*Required action:*
Write out every line below that includes the word "Markdown".

*Data excerpts:*
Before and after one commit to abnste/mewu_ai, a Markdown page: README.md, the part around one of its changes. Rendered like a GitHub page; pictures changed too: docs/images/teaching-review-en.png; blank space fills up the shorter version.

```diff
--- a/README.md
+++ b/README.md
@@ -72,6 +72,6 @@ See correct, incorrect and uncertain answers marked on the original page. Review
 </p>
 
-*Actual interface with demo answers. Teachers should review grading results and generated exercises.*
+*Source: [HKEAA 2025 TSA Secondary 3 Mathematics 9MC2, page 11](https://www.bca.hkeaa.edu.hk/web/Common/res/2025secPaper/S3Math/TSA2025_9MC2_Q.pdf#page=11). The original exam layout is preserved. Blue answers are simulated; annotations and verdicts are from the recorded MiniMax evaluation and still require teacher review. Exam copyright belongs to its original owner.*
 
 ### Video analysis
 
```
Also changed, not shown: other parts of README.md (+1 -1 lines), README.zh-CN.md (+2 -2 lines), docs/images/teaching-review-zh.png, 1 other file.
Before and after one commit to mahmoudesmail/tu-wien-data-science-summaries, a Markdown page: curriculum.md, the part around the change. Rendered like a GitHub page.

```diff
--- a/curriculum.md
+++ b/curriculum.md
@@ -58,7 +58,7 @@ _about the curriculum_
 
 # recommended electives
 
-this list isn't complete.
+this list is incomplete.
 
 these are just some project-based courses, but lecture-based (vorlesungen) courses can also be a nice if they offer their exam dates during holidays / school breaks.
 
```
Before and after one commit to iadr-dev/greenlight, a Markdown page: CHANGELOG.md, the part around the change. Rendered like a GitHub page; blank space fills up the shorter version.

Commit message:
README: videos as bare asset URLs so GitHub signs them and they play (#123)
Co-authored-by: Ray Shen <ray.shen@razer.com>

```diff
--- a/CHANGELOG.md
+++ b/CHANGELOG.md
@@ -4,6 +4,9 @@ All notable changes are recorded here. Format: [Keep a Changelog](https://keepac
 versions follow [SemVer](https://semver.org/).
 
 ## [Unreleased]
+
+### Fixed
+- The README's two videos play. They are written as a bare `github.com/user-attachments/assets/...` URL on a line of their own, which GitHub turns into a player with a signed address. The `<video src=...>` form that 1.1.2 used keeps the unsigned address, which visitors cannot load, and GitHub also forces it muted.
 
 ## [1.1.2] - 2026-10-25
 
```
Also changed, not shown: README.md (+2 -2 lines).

*Answer box:*
Before and after one commit to abnste/mewu_ai, a Markdown page: README.md, the part around one of its changes. Rendered like a GitHub page; pictures changed too: docs/images/teaching-review-en.png; blank space fills up the shorter version.
Before and after one commit to mahmoudesmail/tu-wien-data-science-summaries, a Markdown page: curriculum.md, the part around the change. Rendered like a GitHub page.
Before and after one commit to iadr-dev/greenlight, a Markdown page: CHANGELOG.md, the part around the change. Rendered like a GitHub page; blank space fills up the shorter version.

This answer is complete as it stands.